By Karen Roush, AJN clinical managing editor. Photos by the author.
One Saturday a few weeks ago I grabbed my camera and headed out to spend the afternoon taking photographs around the city. I ended up wandering around the streets of Chinatown, photographing the street life—the rows of fresh fish on piles of ice, the colorful patterns of vegetables in crates outside shops, old women in variations of plaid and flowered housedresses lined up on a bench, children scattering clusters of pigeons.
Eventually I happened upon a vigorous and highly skilled game of handball in a park. The competitors were predominately young Asian men, though there were a few Hispanic men playing too. Standing next to me, a young man was telling his friend about a clever way a mutual friend had devised to get out of paying a parking ticket. If you live in New York, or almost any big city, you will earn yourself a parking ticket or two at some point. Intrigued by this man’s idea, I asked him if it actually worked and he assured me it did. Then he rolled his eyes and said, “Oh no, I shouldn’t have said anything. Once the white people know, that’s the end of it!”
I think of myself as having good cultural and ethnic awareness and sensitivity. But that phrase, once the white people know, was startling to hear. I laughed at the time, and so did he, but it got me thinking about all the assumptions I make about my place in the world as one of the “white people.” I know I come armed with a lot of privilege—white, educated, living in a good neighborhood in a great city in a rich nation; even my primary language, English, affords me privilege. I know that people of color are still considered “other” to the standard of white in this country.
And color is only one of the many ways people are made to feel like the “other”—there’s also ethnicity or religion or class or sexuality or disability. I have spent time being the other, as a white woman during a month in a rural area of Uganda and then again during a month teaching at a rural college in Ghana. I wondered then how I was perceived by the local people, who would nod and smile or stare with serious curiosity. I knew I was an outsider, a visitor to their country, their community. Being the “other” made sense.
But it was so unexpected to be the “other” in my hometown. To be the subject of stereotyping, while not even quite sure what the stereotype is or why it exists. Are we white people blabbermouths? Do we tell all, tattle? Or is it that we co-opt everything as our own, claim it, gentrify it, own it? I wanted to protest, to assure him I was not that stereotype—in some odd, ironic way I wanted to tell him I wasn’t a typical white person, whatever that meant. In a matter of moments I had already bought the bias and was looking to disengage myself from it.
But it also hit me for another reason. Two of my children are Asian. I don’t think of them as nonwhite—I just think of them as my son and daughter, though I have always realized that as a minority they receive the world from a place that is different than mine. Standing there, labeled as one of those “white people” and categorized with preconceived ideas, I was experiencing what it must be like for them. The difference though . . . I was only a short subway ride away from being the standard once again.

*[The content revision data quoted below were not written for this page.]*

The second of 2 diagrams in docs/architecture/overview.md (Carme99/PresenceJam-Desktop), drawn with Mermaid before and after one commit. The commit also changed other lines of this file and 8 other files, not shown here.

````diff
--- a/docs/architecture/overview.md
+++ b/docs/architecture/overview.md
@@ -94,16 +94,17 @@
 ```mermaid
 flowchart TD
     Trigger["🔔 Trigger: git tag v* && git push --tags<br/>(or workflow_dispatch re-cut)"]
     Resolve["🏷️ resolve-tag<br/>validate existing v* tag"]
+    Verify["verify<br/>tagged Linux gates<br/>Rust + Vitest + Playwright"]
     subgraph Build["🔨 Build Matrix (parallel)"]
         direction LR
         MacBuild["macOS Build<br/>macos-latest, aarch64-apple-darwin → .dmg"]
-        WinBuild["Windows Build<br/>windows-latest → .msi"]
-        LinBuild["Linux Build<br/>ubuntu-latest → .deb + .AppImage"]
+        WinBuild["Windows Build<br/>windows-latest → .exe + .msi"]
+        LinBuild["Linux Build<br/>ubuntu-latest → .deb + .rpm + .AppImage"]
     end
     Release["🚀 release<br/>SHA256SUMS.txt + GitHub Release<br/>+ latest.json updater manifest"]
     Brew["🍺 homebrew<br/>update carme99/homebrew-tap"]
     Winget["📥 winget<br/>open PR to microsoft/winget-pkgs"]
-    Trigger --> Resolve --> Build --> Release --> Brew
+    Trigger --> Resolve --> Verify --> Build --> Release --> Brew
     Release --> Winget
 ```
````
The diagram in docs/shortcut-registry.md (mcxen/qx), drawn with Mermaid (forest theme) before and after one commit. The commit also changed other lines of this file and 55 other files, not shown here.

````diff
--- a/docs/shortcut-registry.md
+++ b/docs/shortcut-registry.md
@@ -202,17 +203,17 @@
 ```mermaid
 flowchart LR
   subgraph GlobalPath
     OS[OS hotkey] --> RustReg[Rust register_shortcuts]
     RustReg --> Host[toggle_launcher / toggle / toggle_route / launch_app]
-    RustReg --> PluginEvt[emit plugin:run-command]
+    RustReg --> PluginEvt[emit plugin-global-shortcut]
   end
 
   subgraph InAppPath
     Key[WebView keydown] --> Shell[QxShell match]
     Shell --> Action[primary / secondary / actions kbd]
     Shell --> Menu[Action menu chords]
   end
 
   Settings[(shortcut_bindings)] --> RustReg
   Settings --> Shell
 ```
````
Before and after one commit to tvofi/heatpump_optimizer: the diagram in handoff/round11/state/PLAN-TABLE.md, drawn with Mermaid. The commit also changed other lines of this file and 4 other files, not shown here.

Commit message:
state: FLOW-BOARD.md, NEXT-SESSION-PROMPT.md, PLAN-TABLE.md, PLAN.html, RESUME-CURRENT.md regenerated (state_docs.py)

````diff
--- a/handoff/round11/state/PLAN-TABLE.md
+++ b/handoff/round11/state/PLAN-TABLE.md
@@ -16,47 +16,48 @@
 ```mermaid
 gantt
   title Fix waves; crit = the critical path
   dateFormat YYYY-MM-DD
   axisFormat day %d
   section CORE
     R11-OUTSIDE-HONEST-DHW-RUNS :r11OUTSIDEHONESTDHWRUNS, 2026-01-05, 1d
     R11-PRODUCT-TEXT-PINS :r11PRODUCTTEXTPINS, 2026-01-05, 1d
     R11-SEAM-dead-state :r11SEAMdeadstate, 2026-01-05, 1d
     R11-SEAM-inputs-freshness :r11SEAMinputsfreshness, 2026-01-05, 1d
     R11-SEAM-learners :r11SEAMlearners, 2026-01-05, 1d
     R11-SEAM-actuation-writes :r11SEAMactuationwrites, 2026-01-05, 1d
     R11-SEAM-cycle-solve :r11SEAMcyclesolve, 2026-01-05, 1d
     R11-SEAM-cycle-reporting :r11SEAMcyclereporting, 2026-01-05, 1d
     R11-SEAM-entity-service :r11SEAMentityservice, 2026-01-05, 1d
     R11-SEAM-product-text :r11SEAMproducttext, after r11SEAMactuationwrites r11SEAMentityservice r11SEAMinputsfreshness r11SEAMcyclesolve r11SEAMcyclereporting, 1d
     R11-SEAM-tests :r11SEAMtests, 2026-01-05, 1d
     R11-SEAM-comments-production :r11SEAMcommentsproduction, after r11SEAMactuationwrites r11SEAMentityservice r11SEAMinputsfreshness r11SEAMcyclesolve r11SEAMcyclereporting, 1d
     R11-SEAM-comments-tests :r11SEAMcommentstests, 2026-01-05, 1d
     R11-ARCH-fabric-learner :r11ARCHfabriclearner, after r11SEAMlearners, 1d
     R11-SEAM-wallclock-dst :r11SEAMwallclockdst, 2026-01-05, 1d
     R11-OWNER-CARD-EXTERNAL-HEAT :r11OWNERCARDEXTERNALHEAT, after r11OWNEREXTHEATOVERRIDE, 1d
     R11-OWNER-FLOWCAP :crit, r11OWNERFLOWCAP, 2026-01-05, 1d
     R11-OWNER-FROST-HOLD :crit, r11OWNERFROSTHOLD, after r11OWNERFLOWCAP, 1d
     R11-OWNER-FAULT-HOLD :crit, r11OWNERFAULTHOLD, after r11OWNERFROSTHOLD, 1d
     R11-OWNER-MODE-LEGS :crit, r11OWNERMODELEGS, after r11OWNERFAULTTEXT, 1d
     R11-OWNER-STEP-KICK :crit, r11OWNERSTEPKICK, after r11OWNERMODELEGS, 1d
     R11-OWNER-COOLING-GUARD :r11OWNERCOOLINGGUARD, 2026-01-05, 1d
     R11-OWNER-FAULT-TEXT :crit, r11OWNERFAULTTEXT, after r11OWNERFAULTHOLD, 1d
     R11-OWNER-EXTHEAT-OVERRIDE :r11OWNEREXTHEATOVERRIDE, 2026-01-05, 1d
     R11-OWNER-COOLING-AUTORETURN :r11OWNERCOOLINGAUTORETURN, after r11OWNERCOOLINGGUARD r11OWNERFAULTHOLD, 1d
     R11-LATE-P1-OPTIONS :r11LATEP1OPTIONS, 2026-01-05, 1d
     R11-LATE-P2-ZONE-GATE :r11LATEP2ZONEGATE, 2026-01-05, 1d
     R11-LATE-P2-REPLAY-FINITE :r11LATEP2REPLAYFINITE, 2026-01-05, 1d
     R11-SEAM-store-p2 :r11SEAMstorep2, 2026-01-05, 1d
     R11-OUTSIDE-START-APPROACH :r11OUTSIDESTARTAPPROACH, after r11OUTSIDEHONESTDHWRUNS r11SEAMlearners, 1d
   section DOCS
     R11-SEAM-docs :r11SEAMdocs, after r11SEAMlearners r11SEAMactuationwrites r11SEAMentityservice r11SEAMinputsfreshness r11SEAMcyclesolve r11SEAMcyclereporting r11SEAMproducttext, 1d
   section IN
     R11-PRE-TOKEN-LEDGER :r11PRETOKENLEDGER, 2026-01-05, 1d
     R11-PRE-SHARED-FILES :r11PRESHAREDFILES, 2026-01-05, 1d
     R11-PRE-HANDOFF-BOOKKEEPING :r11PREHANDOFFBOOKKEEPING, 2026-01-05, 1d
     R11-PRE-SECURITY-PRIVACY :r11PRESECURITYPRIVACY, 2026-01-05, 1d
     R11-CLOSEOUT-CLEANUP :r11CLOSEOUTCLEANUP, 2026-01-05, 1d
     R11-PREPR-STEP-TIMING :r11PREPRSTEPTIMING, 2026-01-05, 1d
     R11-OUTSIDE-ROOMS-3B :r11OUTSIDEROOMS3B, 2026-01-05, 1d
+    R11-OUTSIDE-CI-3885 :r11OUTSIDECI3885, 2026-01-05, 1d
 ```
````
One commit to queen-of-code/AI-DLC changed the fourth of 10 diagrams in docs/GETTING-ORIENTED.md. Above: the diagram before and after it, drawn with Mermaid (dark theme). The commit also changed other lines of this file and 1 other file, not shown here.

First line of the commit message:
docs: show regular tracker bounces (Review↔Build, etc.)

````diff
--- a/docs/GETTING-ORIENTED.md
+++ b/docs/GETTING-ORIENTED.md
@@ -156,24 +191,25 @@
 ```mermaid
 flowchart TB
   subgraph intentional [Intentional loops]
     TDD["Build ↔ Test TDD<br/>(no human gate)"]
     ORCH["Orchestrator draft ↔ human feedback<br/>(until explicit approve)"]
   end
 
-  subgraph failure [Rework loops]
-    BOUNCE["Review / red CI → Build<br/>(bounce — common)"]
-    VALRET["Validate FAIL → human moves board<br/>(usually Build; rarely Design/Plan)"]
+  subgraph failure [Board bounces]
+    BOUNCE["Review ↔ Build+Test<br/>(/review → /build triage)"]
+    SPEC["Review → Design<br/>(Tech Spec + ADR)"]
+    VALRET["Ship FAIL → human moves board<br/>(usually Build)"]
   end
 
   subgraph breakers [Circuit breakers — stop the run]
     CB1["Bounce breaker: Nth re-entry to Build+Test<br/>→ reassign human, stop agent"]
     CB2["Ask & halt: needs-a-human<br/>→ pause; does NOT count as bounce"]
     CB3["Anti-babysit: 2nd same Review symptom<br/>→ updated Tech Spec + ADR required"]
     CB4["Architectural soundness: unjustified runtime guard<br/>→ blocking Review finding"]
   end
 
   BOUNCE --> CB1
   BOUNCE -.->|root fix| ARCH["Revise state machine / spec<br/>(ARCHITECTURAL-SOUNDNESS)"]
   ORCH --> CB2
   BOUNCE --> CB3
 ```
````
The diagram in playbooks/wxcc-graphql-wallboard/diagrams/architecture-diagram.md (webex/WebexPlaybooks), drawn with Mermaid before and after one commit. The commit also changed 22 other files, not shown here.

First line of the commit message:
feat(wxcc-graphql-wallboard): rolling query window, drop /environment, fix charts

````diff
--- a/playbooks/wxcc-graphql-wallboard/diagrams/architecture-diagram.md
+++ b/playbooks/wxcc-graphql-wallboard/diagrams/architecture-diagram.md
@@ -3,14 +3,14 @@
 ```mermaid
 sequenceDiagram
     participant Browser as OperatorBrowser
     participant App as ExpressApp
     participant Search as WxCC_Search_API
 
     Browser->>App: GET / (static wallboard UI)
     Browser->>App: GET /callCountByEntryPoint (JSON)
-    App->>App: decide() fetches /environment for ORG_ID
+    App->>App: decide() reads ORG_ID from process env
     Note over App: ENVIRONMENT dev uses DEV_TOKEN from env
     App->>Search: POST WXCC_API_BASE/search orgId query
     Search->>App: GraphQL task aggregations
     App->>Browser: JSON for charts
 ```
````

Diversity is one of the great things about this city and this country. Hopefully we are moving closer to the day when differences exist without a hierarchy that sets one group up as the standard. But until that day, I wish every nurse—actually, every person—could have an “other” experience.
We learn cultural competence, differences in the meaning of family, illness, healing, and death among ethnic and cultural groups. We are taught to respect and provide care congruent with the beliefs and traditions of all of our patients. I think we do a pretty good job of that. But we can do better. Knowledge will only take us so far; to provide truly culturally sensitive care, we also need empathy. And there is nothing like experiencing something firsthand to develop the deeper, even if never complete, understanding that is the foundation for empathy.